(DATA EXTRACT):
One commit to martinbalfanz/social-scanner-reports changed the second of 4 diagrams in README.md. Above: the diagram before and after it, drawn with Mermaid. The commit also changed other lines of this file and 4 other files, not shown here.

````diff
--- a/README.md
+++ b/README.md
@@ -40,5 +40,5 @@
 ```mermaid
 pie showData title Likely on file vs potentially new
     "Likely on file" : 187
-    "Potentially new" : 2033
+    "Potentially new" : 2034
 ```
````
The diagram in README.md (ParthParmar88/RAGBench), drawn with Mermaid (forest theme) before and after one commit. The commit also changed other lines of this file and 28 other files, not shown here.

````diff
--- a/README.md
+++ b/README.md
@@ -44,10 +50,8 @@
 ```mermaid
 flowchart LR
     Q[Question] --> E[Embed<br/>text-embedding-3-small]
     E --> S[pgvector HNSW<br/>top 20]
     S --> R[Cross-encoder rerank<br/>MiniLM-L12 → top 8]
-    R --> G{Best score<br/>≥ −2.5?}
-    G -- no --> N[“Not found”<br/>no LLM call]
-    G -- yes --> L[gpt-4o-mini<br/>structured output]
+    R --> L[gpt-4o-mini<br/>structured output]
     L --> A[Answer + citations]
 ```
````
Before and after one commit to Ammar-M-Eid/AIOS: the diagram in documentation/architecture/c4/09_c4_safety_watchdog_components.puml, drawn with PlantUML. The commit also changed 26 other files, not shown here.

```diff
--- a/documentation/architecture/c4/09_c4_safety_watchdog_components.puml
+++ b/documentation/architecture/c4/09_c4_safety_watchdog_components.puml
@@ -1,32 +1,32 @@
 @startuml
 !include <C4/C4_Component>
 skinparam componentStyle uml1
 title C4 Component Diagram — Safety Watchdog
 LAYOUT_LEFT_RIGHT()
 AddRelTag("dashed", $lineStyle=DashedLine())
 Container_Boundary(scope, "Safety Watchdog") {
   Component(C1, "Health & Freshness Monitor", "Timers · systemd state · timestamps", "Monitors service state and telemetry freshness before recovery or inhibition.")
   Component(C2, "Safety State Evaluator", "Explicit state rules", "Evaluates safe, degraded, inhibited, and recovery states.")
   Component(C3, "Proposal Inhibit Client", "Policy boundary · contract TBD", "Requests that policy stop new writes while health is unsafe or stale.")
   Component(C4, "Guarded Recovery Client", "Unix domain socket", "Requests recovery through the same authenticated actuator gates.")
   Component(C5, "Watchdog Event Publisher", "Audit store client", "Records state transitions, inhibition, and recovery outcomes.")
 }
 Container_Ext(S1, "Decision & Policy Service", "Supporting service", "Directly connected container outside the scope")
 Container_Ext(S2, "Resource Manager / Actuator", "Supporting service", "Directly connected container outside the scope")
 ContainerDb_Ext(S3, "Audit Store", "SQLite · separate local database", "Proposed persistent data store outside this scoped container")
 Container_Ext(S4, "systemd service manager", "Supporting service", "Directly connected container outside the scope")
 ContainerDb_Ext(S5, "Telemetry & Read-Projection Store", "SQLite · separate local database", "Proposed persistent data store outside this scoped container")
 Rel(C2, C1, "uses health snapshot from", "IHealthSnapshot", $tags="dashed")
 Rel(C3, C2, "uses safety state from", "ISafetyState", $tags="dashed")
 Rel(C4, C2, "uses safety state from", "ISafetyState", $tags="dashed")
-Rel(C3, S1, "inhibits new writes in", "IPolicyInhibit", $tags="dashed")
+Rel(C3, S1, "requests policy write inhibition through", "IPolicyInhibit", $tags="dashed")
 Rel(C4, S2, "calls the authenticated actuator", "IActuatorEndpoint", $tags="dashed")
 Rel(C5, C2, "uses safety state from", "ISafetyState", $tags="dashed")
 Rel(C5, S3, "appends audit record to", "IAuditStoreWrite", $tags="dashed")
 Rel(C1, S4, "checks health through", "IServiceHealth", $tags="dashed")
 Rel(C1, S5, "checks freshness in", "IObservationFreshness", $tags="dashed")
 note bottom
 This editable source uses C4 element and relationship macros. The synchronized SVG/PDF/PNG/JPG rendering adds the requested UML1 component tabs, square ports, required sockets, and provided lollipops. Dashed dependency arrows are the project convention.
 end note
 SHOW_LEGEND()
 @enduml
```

(AIM OF THE TASK):
Your answer should be a single number, the count of lines in the listing that contain "from".

(ANSWER SPACE):
4